2. Talking On Your Phone
“There are levels to this,” noted 12-year industry pro Yvey Valcin, who heads up Seattle’s Yvey Salon. If the call is important, such as regarding your children or work, try to make it quick and keep your voice low. “But if it’s just a casual conversation,” Valcin added, “that is not very respectful.”
If you do have to make a quick phone call during your appointment, don’t ignore your stylist in the process. “If [you are] asked questions about your cut or styling, reply right away” added Olya Iudina, a stylist for 15 years who is with New York City’s IGK NYC.
3. Wasting Time During The Appointment
“After arriving 15 minutes late, a client had a phone conversation for 10 minutes. When they hung up, I had to tell them I no longer had time to cut their hair and they were furious,” recalled hairstylist Andrea Cottin, who has 13 years of experience and works at Portland, Oregon’s Propaganda The Salon.
If you have to interrupt your service to step away for an emergency phone call, don’t expect to “resume full service as if nothing happened,” said Justin Kafando, a New York-based barber with the Barber Surgeons Guild who has over 20 years of experience. To avoid delaying subsequent clients’ appointments, your stylist may have to rush or might not be able to complete the same services as if there were an uninterrupted appointment.
4. Coming To Your Appointment Sick
Stylists agree they would rather a client call in sick than sit in their chair while spreading germs. In coming in contagious, you not only put your hairstylist at risk of getting sick, but the other stylists, clients and staff as well.
“If anyone contracts the same sickness, they’ll be forced to take a sick leave, and you’ll have unintentionally taken them out of business for a couple of days,” Holas said. “This also means canceling several days’ worth of appointments, which will be more inconvenient for us, and the clients affected by the cancellations.”
5. Disrespecting Salon Property
When you’re at a hair salon, you should behave as if you’re a guest in someone’s home, which means respecting their property. Ricardo Rojas, a hairstylist for 30 years who has owned four salons including Ricardo Rojas Salon in New York City, recalled a time shortly after the salon was redecorated with beautiful new chairs. “[A client] was eating a piece of cake with her hands,” Rojas said. “She put the cake down directly on the silk chair so she could shake my hand. I was appalled.”
Another absolute no: Touching the stylist’s equipment without permission. “We take pride and really good care of our tools as they are expensive and must be in perfect shape to offer a perfect cut,” Kafando explained.
6. Moving Around And Not Sitting Still
The way you sit in the stylist’s chair can impact their ability to do their job. A major pet peeve for hair professionals is when clients are “getting up every two seconds to look in the mirror,” Kafando said. “We know your hair doesn’t look great unfinished. We are getting there!”

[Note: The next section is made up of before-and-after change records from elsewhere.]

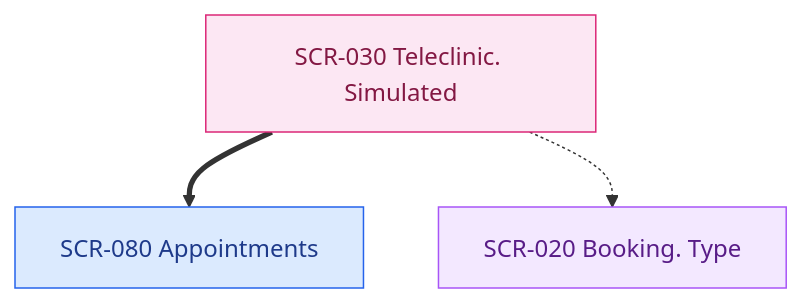
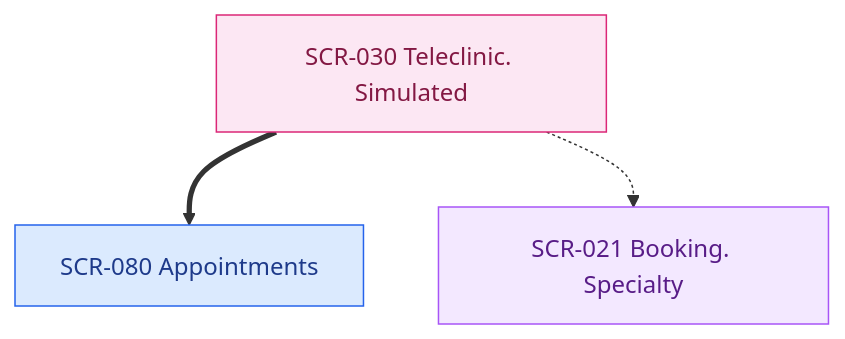
One commit to garyctc/MedAlpha-Flow changed the third of 4 diagrams in docs/artifacts/userflows/FLOWS.md. Above: the diagram before and after it, drawn with Mermaid. The commit also changed other lines of this file and 7 other files, not shown here.

````diff
--- a/docs/artifacts/userflows/FLOWS.md
+++ b/docs/artifacts/userflows/FLOWS.md
@@ -95,18 +107,18 @@
 ```mermaid
 graph TD
   %% Class palette (domain colors)
   classDef appt fill:#DBEAFE,stroke:#2563EB,color:#1E3A8A;
   classDef booking fill:#F3E8FF,stroke:#A855F7,color:#581C87;
   classDef teleclinic fill:#FCE7F3,stroke:#DB2777,color:#831843;
 
   teleclinic-simulated["SCR-030 Teleclinic. Simulated"]
   appt-list["SCR-080 Appointments"]
-  booking-type["SCR-020 Booking. Type"]
+  booking-specialty["SCR-021 Booking. Specialty"]
 
   teleclinic-simulated ==> appt-list
-  teleclinic-simulated -.-> booking-type
+  teleclinic-simulated -.-> booking-specialty
 
   class teleclinic-simulated teleclinic;
   class appt-list appt;
-  class booking-type booking;
+  class booking-specialty booking;
 ```
````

Furthermore, a client who is “sitting crooked or constantly having their head down can make it difficult to cut and color the hair,” Cottin noted. If you’re looking down at your phone during your appointment, try to ensure that it doesn’t affect your posture in a way that’s detrimental to the stylist.
7. Taking Advantage Of The Free Snacks And Drinks
Some salons provide complimentary refreshments such as coffee, tea, snacks or even alcoholic beverages. Of course, you may accept any refreshments you’re offered, but can you ask for refills? And is it OK to swing by the snack table more than once?
“More than one refill of alcoholic beverages is generally frowned upon,” Cottin advised.
“Refills aren’t usually on the initial budget and might end up being costly for your barber,” added Holas, who warned against “turning the refreshments corner into [your] own personal buffet.”
8. Not Being Prepared To Tip Everyone Who Served You
While cash tips are generally preferred, many salons offer alternatives if you don’t have bills handy such as money transfer apps, ATMs or tipping on a credit card. If you’re happy with the service you’ve received, the stylists polled agreed that 20% of the cost of service is an appropriate tip for your main stylist.
“You should tip your colorist, stylist and the assistants if they were helping wash or blow drying your hair,” noted Iudina, who added that $5-15 is usually an appropriate tip for assistants regardless of the cost of service.